> WHAT YOU SHOULD DO: Search the entries for lines that contain the word "header", and report each one found.

+---+

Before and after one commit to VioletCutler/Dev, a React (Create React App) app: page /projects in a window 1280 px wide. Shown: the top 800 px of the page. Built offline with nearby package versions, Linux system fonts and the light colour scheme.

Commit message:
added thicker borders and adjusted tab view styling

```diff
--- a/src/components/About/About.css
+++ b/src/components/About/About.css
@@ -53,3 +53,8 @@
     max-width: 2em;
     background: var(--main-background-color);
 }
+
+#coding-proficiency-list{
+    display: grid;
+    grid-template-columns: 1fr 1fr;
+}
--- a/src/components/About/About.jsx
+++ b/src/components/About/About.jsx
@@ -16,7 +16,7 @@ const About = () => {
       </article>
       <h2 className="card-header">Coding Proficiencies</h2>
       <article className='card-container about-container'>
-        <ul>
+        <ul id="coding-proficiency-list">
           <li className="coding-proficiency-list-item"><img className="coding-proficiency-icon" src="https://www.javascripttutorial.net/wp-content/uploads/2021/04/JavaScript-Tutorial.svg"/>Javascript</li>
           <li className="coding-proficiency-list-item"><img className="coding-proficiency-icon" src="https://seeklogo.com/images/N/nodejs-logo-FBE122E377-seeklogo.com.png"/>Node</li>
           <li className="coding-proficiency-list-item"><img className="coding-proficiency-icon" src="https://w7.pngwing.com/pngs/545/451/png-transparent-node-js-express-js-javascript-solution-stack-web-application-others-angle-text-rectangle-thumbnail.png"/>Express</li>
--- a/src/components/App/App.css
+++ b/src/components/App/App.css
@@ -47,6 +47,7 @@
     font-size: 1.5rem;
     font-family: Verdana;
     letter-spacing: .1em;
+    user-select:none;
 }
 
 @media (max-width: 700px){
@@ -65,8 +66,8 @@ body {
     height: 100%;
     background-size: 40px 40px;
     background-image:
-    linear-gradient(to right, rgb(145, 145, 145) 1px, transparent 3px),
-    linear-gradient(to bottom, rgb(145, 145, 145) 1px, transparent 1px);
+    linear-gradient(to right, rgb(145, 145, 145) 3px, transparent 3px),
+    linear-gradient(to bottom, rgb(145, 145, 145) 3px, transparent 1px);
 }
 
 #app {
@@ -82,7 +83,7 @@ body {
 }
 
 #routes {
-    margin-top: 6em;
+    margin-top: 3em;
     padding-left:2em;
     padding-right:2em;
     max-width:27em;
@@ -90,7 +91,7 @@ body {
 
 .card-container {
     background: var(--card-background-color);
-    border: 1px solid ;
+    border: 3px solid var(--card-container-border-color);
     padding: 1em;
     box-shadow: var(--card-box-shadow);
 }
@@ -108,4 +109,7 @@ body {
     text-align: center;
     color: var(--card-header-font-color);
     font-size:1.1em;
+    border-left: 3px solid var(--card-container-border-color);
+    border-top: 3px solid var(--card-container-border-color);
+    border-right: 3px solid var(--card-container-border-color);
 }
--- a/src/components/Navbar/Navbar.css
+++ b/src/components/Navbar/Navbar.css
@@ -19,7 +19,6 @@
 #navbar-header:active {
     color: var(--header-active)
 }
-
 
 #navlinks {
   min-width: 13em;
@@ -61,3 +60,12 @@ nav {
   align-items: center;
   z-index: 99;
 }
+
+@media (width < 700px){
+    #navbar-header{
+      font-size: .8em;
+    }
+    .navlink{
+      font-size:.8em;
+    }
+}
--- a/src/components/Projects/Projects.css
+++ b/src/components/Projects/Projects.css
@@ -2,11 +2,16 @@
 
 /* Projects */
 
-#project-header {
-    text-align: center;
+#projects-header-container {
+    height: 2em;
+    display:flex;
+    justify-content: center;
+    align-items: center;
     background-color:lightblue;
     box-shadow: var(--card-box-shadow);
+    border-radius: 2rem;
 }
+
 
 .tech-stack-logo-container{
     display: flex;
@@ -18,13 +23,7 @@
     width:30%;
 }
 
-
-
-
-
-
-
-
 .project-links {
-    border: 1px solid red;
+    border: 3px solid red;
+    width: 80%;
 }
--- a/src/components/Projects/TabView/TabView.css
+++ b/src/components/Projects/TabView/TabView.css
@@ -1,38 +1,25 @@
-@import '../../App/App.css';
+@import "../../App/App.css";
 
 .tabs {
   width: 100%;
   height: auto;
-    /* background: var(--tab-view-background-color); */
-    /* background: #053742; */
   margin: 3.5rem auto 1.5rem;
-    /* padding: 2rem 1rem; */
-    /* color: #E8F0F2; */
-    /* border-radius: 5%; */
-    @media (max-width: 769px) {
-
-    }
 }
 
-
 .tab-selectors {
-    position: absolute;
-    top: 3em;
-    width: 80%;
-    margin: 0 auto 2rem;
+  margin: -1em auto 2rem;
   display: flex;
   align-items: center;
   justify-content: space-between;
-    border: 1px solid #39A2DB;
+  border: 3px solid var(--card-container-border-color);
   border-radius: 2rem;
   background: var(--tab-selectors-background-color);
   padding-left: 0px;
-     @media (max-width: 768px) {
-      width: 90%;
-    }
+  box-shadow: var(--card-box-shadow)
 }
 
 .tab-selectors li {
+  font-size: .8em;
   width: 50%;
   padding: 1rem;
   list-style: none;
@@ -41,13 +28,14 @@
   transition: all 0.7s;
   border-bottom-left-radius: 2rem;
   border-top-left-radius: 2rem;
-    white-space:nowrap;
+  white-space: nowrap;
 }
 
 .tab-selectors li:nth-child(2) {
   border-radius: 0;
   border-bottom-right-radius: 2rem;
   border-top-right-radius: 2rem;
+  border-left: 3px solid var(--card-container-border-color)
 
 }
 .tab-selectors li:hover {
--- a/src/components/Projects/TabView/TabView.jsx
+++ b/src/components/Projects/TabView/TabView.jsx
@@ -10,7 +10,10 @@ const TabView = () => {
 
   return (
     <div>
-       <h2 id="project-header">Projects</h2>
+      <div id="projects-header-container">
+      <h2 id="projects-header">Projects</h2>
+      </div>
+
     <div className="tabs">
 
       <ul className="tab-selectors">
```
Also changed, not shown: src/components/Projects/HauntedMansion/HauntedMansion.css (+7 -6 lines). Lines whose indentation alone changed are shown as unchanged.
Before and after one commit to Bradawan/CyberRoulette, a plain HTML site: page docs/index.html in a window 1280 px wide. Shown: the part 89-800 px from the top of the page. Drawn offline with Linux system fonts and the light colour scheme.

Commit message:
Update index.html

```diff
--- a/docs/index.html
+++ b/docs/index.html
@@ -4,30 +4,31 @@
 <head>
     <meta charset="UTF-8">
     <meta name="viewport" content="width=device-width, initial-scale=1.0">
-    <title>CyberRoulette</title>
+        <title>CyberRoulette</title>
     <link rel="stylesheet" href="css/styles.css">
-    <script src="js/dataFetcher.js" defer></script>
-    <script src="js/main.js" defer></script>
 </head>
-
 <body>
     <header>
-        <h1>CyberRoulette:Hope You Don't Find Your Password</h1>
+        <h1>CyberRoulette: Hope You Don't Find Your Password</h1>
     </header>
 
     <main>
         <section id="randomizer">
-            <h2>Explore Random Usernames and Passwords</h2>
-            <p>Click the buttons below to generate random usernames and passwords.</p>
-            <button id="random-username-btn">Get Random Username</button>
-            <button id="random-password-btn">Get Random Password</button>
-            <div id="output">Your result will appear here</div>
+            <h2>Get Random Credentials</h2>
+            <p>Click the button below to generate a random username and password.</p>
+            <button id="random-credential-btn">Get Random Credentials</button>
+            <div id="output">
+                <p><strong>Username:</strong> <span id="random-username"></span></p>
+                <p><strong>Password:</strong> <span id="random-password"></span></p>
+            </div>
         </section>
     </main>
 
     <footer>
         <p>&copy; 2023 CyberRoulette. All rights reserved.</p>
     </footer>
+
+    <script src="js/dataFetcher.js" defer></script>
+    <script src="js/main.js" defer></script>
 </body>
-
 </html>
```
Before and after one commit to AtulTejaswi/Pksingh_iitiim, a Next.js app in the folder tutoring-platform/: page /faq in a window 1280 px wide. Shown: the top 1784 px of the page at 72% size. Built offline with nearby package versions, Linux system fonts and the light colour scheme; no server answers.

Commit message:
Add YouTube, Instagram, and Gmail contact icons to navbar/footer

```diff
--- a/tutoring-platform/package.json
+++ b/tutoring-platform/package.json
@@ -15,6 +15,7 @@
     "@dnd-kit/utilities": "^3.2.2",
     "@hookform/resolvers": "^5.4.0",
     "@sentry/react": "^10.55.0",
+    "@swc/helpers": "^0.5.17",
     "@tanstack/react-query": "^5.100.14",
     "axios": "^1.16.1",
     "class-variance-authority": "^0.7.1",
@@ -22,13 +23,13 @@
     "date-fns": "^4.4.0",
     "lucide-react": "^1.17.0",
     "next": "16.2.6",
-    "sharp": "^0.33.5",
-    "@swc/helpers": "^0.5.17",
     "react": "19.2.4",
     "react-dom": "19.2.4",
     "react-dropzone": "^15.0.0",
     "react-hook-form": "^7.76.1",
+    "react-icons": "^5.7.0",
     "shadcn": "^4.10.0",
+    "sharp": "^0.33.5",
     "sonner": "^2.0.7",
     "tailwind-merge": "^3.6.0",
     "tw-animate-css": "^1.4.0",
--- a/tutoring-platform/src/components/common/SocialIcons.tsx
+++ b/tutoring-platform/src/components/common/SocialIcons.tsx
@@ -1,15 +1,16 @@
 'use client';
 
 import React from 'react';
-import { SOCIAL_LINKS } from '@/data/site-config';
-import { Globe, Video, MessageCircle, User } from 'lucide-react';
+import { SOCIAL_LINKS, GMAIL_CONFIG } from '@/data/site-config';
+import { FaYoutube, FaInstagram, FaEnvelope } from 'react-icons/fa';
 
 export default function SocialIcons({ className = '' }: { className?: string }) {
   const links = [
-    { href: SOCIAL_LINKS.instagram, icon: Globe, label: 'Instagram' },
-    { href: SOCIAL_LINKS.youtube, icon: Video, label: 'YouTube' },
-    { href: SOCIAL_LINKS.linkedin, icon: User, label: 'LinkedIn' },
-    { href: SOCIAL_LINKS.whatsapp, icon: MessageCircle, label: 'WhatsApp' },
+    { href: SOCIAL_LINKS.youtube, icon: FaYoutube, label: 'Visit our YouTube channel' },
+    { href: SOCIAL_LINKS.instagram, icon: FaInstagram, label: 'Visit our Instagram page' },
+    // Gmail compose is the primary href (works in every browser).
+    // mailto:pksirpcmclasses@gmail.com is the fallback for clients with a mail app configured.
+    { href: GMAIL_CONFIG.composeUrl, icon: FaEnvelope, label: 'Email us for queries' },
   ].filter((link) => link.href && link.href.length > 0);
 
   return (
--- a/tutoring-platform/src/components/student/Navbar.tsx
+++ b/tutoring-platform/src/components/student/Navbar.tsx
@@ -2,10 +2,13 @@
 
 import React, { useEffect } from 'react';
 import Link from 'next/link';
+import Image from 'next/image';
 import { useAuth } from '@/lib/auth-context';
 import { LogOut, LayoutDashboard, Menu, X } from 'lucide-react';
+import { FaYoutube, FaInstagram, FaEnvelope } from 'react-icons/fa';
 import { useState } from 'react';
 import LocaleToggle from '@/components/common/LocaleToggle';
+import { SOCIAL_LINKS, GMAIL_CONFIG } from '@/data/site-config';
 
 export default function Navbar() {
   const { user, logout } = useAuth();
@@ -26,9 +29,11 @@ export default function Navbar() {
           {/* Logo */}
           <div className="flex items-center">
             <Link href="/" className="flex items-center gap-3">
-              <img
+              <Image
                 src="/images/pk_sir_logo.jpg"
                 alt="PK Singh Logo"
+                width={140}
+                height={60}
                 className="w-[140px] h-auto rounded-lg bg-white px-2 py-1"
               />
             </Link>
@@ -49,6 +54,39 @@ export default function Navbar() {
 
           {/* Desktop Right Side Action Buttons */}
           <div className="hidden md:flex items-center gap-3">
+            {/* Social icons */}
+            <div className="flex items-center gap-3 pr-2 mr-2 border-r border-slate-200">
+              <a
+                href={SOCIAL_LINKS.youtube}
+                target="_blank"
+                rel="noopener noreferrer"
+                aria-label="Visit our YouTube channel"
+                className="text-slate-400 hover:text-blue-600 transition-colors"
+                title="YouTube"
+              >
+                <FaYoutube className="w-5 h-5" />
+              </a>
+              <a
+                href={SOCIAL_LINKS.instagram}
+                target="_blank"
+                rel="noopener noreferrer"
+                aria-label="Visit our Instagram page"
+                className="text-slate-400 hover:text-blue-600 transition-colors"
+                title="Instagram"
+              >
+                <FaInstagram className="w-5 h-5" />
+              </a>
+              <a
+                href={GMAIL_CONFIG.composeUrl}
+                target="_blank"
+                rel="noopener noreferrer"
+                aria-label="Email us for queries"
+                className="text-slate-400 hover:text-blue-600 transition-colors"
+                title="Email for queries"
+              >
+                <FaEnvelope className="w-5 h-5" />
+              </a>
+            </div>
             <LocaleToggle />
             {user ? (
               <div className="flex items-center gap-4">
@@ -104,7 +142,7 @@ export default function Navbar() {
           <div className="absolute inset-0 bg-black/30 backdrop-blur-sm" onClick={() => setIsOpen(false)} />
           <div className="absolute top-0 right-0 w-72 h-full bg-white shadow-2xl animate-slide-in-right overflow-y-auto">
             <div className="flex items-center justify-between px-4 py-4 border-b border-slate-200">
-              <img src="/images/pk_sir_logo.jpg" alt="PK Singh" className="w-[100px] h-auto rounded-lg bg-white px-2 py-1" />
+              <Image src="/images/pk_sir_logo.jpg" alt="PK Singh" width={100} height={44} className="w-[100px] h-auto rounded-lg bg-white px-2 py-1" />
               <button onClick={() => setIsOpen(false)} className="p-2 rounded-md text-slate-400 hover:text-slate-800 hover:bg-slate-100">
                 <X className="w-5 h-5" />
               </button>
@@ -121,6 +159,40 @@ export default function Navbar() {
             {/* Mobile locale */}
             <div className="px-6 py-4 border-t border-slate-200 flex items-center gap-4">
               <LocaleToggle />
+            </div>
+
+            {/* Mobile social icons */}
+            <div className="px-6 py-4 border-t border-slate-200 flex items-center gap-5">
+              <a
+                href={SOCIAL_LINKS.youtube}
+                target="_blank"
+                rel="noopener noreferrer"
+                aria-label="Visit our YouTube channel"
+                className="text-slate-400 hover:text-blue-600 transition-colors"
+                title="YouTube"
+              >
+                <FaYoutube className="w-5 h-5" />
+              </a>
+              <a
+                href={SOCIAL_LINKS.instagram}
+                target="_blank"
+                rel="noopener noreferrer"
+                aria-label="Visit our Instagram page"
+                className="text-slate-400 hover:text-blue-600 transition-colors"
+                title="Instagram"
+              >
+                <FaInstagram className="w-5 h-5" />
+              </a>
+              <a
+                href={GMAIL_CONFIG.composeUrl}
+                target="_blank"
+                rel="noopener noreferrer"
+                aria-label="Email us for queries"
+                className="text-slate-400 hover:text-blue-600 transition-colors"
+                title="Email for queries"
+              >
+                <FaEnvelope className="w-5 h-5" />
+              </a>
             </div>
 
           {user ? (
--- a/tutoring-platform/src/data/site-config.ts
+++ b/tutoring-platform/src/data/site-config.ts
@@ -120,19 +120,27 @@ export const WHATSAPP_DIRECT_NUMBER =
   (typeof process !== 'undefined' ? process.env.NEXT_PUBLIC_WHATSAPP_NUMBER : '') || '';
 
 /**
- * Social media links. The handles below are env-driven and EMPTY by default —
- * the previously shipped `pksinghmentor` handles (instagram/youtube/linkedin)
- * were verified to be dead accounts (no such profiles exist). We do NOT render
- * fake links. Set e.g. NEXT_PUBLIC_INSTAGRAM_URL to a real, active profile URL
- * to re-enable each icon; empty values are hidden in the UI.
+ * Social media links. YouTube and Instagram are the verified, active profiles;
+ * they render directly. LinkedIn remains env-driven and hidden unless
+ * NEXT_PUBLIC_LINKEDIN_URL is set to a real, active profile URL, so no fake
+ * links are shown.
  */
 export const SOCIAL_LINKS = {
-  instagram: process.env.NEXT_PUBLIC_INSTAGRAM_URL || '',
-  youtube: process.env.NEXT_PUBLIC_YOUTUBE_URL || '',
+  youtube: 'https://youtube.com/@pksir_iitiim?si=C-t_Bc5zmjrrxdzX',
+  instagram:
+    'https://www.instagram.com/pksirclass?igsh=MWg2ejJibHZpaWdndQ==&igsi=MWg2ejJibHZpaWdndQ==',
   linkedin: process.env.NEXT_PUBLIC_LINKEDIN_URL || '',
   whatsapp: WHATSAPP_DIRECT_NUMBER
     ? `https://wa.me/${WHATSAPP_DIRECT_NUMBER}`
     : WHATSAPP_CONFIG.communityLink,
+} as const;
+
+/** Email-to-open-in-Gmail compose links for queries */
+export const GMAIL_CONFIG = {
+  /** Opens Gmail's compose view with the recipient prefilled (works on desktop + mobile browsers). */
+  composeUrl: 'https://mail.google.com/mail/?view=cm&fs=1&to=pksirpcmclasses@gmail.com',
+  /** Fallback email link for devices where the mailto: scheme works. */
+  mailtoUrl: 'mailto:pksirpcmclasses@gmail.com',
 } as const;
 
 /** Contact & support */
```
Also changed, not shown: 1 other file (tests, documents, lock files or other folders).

+---+

> EXERCISE RESULT:
       <h2 className="card-header">Coding Proficiencies</h2>
     color: var(--card-header-font-color);
 #navbar-header:active {
     color: var(--header-active)
+    #navbar-header{
-#project-header {
+#projects-header-container {
-       <h2 id="project-header">Projects</h2>
+      <div id="projects-header-container">
+      <h2 id="projects-header">Projects</h2>
     <header>
     </header>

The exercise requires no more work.